But there is also a pool of enthusiastic local rock and folk musicians eager to enter the world of Middle Eastern music. While these musicians may not have the dedicated focus of the ElSaffars or Moore, they often uncover new approaches, as rock bassist John Orie Stith did in his funky line for “Chobi Party," a jam based on an infectious and hard-driving Iraqi dance beat. “It is fun to bring these skilled musicians into the fold while creating enough space to highlight their strengths," reflects Dena, who was recruited for Youssou N'Dour's string section on a recent tour of his “Egypt “ project.

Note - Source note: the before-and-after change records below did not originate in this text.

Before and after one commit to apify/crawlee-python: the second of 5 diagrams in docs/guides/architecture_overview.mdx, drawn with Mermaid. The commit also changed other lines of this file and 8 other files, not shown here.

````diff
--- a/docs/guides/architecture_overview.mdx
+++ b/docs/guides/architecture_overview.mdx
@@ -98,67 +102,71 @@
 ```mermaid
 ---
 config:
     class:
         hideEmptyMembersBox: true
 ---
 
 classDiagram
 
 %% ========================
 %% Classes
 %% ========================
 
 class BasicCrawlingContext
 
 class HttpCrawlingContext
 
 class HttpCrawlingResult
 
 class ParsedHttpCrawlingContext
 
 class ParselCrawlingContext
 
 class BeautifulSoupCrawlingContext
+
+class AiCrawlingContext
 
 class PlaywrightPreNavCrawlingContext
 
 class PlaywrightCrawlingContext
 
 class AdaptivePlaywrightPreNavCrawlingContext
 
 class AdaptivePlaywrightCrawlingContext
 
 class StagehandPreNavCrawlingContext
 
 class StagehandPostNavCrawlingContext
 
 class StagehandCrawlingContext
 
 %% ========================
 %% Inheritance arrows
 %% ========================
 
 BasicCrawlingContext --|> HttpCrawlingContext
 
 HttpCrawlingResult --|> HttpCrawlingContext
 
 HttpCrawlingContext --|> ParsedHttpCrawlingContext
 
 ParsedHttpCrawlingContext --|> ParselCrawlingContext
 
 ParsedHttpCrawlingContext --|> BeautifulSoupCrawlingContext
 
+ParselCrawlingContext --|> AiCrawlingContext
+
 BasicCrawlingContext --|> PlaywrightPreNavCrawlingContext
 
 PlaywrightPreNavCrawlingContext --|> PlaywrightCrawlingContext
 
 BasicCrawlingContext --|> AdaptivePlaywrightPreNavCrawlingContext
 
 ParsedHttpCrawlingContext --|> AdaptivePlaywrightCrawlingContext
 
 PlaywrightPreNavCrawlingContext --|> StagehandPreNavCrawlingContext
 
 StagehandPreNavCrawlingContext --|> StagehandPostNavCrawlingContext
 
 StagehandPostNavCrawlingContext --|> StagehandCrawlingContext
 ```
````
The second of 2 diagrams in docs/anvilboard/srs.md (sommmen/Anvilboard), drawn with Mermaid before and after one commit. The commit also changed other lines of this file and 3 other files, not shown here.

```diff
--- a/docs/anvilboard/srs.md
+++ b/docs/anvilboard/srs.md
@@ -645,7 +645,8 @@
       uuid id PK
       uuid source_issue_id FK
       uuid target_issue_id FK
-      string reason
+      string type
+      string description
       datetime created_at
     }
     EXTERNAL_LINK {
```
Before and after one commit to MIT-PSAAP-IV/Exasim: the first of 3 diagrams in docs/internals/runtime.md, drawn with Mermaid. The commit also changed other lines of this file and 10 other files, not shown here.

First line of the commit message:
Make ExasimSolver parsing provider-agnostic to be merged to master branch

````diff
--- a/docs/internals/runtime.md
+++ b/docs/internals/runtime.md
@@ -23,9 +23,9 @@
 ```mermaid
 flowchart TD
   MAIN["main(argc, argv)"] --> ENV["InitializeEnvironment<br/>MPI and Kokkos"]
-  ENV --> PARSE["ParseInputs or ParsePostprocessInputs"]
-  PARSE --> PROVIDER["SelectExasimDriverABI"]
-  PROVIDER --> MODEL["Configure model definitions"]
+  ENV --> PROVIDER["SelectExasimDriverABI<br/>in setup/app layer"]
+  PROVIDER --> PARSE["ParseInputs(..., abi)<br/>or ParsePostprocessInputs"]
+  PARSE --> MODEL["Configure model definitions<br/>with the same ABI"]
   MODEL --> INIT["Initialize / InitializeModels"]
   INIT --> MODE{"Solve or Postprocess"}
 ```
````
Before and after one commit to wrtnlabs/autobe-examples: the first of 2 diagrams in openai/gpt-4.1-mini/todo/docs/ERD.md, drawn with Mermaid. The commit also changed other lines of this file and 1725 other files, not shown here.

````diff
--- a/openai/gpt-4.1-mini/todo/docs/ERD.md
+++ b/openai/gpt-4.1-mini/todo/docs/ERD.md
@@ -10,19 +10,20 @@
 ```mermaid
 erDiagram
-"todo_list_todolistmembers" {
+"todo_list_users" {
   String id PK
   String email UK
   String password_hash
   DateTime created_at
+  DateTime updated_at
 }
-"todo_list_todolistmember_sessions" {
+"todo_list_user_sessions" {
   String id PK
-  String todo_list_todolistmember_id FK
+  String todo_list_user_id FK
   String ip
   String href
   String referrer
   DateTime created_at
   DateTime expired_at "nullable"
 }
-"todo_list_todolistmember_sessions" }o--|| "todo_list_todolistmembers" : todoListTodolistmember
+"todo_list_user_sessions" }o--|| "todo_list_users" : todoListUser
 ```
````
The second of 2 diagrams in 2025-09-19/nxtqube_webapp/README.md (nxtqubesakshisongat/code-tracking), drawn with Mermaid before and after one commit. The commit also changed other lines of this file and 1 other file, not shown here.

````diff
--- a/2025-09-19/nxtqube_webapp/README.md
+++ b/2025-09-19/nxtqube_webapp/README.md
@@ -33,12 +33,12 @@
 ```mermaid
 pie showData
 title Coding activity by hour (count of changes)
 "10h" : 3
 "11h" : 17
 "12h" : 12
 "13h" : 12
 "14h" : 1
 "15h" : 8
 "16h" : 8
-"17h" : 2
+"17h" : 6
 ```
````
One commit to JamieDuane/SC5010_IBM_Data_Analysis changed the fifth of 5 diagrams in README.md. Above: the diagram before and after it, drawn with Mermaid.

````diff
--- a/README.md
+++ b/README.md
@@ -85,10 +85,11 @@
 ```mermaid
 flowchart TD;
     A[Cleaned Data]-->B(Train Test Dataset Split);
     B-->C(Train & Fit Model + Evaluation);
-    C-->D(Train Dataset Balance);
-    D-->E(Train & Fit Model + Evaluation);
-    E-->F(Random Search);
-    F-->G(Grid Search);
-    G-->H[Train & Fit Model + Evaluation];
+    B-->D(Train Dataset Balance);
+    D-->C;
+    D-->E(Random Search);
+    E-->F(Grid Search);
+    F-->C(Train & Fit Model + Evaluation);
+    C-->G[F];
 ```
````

Though it has taken 15 years, Dena's persistence and dedication has paid off -- from creating a Middle Eastern ensemble in a small Indiana town when there were no Arabic musicians to draw on, from persevering through a rotating door of college-town transient sidemen, to memorizing and transcribing recordings of Om Kalthoum and Sabah Fakhri, to traveling the world in search of maestros and paid gigs. With the convergence of a dedicated percussionist husband, a “mad genius" from Turkey, and a brother who traveled as far as Iraq to unearth maqam techniques, Salaam has come into its own sound.

“We're not trying to be a band that just recites this music," Moore muses. “We want to add our own fingerprint, our own identity into it. If we feel like we can do something new or interesting to a song, then we are more likely to embrace that."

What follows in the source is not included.